### What you have to do
Without including any pictures, please copy every entry below exactly.

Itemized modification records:
○ ○ ○ ○
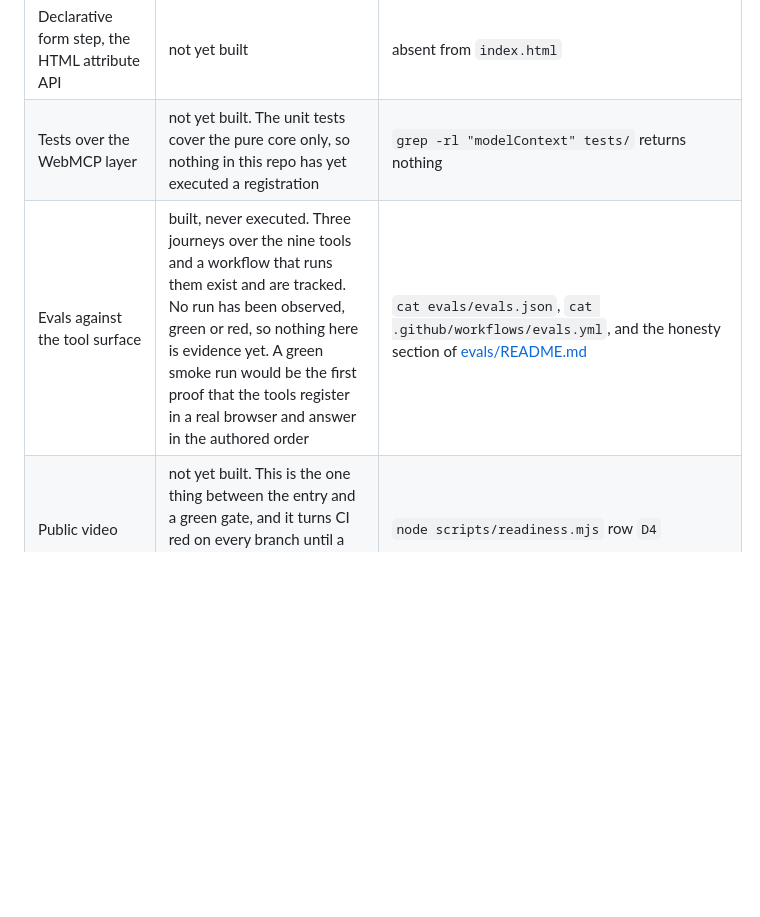
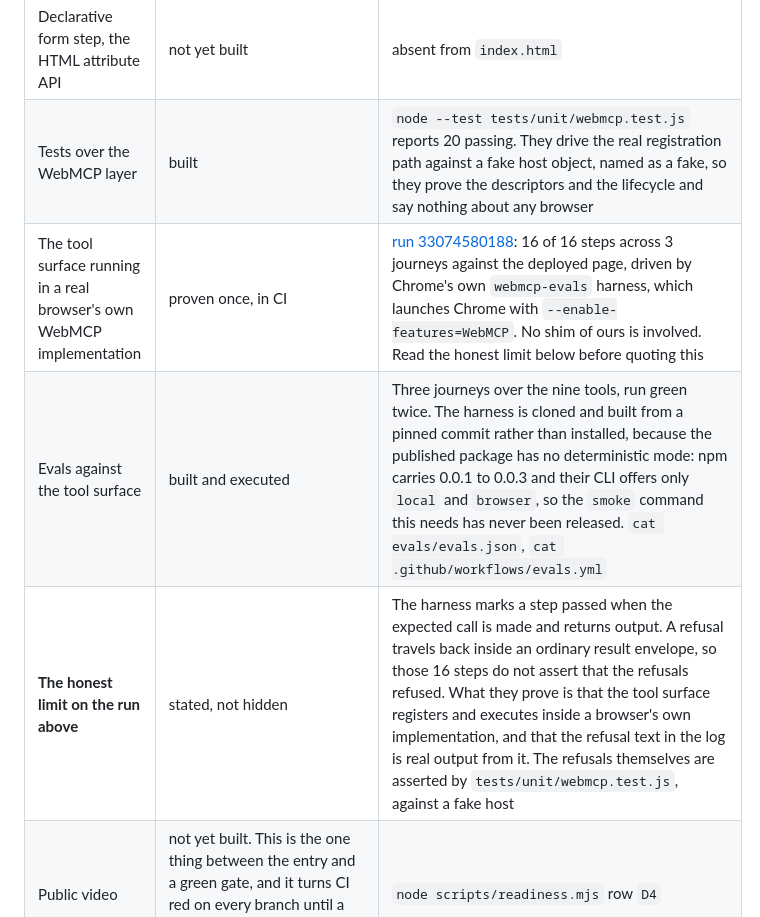
Before and after one commit to upgradedev/claimready, a Markdown page: README.md, the part around one of its changes. Rendered like a GitHub page; blank space fills up the shorter version.

```diff
--- a/README.md
+++ b/README.md
@@ -340,8 +347,10 @@ go stale between commits.
 | Conditional tool that appears while the vehicle cannot be driven | built | `cat src/webmcp/tools/get_assistance_options.js`, and `CONDITIONAL_TOOLS` in `src/webmcp/register.js` |
 | Roadside assistance dispatch simulation, the booking a person's click would send | not yet built | no dispatch call in `src/ui/app.js` |
 | Declarative form step, the HTML attribute API | not yet built | absent from `index.html` |
-| Tests over the WebMCP layer | not yet built. The unit tests cover the pure core only, so nothing in this repo has yet executed a registration | `grep -rl "modelContext" tests/` returns nothing |
-| Evals against the tool surface | built, never executed. Three journeys over the nine tools and a workflow that runs them exist and are tracked. No run has been observed, green or red, so nothing here is evidence yet. A green smoke run would be the first proof that the tools register in a real browser and answer in the authored order | `cat evals/evals.json`, `cat .github/workflows/evals.yml`, and the honesty section of [evals/README.md](evals/README.md) |
+| Tests over the WebMCP layer | built | `node --test tests/unit/webmcp.test.js` reports 20 passing. They drive the real registration path against a fake host object, named as a fake, so they prove the descriptors and the lifecycle and say nothing about any browser |
+| The tool surface running in a real browser's own WebMCP implementation | proven once, in CI | [run 33074580188](https://github.com/upgradedev/claimready/actions/runs/33074580188): 16 of 16 steps across 3 journeys against the deployed page, driven by Chrome's own `webmcp-evals` harness, which launches Chrome with `--enable-features=WebMCP`. No shim of ours is involved. Read the honest limit below before quoting this |
+| Evals against the tool surface | built and executed | Three journeys over the nine tools, run green twice. The harness is cloned and built from a pinned commit rather than installed, because the published package has no deterministic mode: npm carries 0.0.1 to 0.0.3 and their CLI offers only `local` and `browser`, so the `smoke` command this needs has never been released. `cat evals/evals.json`, `cat .github/workflows/evals.yml` |
+| **The honest limit on the run above** | stated, not hidden | The harness marks a step passed when the expected call is made and returns output. A refusal travels back inside an ordinary result envelope, so those 16 steps do not assert that the refusals refused. What they prove is that the tool surface registers and executes inside a browser's own implementation, and that the refusal text in the log is real output from it. The refusals themselves are asserted by `tests/unit/webmcp.test.js`, against a fake host |
 | Public video | not yet built. This is the one thing between the entry and a green gate, and it turns CI red on every branch until a public link lands in `docs/submission/video.md` | `node scripts/readiness.mjs` row `D4` |
 | Written description | drafted, not yet pasted into the submission form | `docs/submission/description.md`, and `node scripts/readiness.mjs` row `D3` |
 
```
Also changed, not shown: other parts of README.md (+7 -0 lines).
○ ○ ○ ○
### Written answer
Before and after one commit to upgradedev/claimready, a Markdown page: README.md, the part around one of its changes. Rendered like a GitHub page; blank space fills up the shorter version.

```diff
--- a/README.md
+++ b/README.md
@@ -340,8 +347,10 @@ go stale between commits.
 | Conditional tool that appears while the vehicle cannot be driven | built | `cat src/webmcp/tools/get_assistance_options.js`, and `CONDITIONAL_TOOLS` in `src/webmcp/register.js` |
 | Roadside assistance dispatch simulation, the booking a person's click would send | not yet built | no dispatch call in `src/ui/app.js` |
 | Declarative form step, the HTML attribute API | not yet built | absent from `index.html` |
-| Tests over the WebMCP layer | not yet built. The unit tests cover the pure core only, so nothing in this repo has yet executed a registration | `grep -rl "modelContext" tests/` returns nothing |
-| Evals against the tool surface | built, never executed. Three journeys over the nine tools and a workflow that runs them exist and are tracked. No run has been observed, green or red, so nothing here is evidence yet. A green smoke run would be the first proof that the tools register in a real browser and answer in the authored order | `cat evals/evals.json`, `cat .github/workflows/evals.yml`, and the honesty section of [evals/README.md](evals/README.md) |
+| Tests over the WebMCP layer | built | `node --test tests/unit/webmcp.test.js` reports 20 passing. They drive the real registration path against a fake host object, named as a fake, so they prove the descriptors and the lifecycle and say nothing about any browser |
+| The tool surface running in a real browser's own WebMCP implementation | proven once, in CI | [run 33074580188](https://github.com/upgradedev/claimready/actions/runs/33074580188): 16 of 16 steps across 3 journeys against the deployed page, driven by Chrome's own `webmcp-evals` harness, which launches Chrome with `--enable-features=WebMCP`. No shim of ours is involved. Read the honest limit below before quoting this |
+| Evals against the tool surface | built and executed | Three journeys over the nine tools, run green twice. The harness is cloned and built from a pinned commit rather than installed, because the published package has no deterministic mode: npm carries 0.0.1 to 0.0.3 and their CLI offers only `local` and `browser`, so the `smoke` command this needs has never been released. `cat evals/evals.json`, `cat .github/workflows/evals.yml` |
+| **The honest limit on the run above** | stated, not hidden | The harness marks a step passed when the expected call is made and returns output. A refusal travels back inside an ordinary result envelope, so those 16 steps do not assert that the refusals refused. What they prove is that the tool surface registers and executes inside a browser's own implementation, and that the refusal text in the log is real output from it. The refusals themselves are asserted by `tests/unit/webmcp.test.js`, against a fake host |
 | Public video | not yet built. This is the one thing between the entry and a green gate, and it turns CI red on every branch until a public link lands in `docs/submission/video.md` | `node scripts/readiness.mjs` row `D4` |
 | Written description | drafted, not yet pasted into the submission form | `docs/submission/description.md`, and `node scripts/readiness.mjs` row `D3` |
 
```
Also changed, not shown: other parts of README.md (+7 -0 lines).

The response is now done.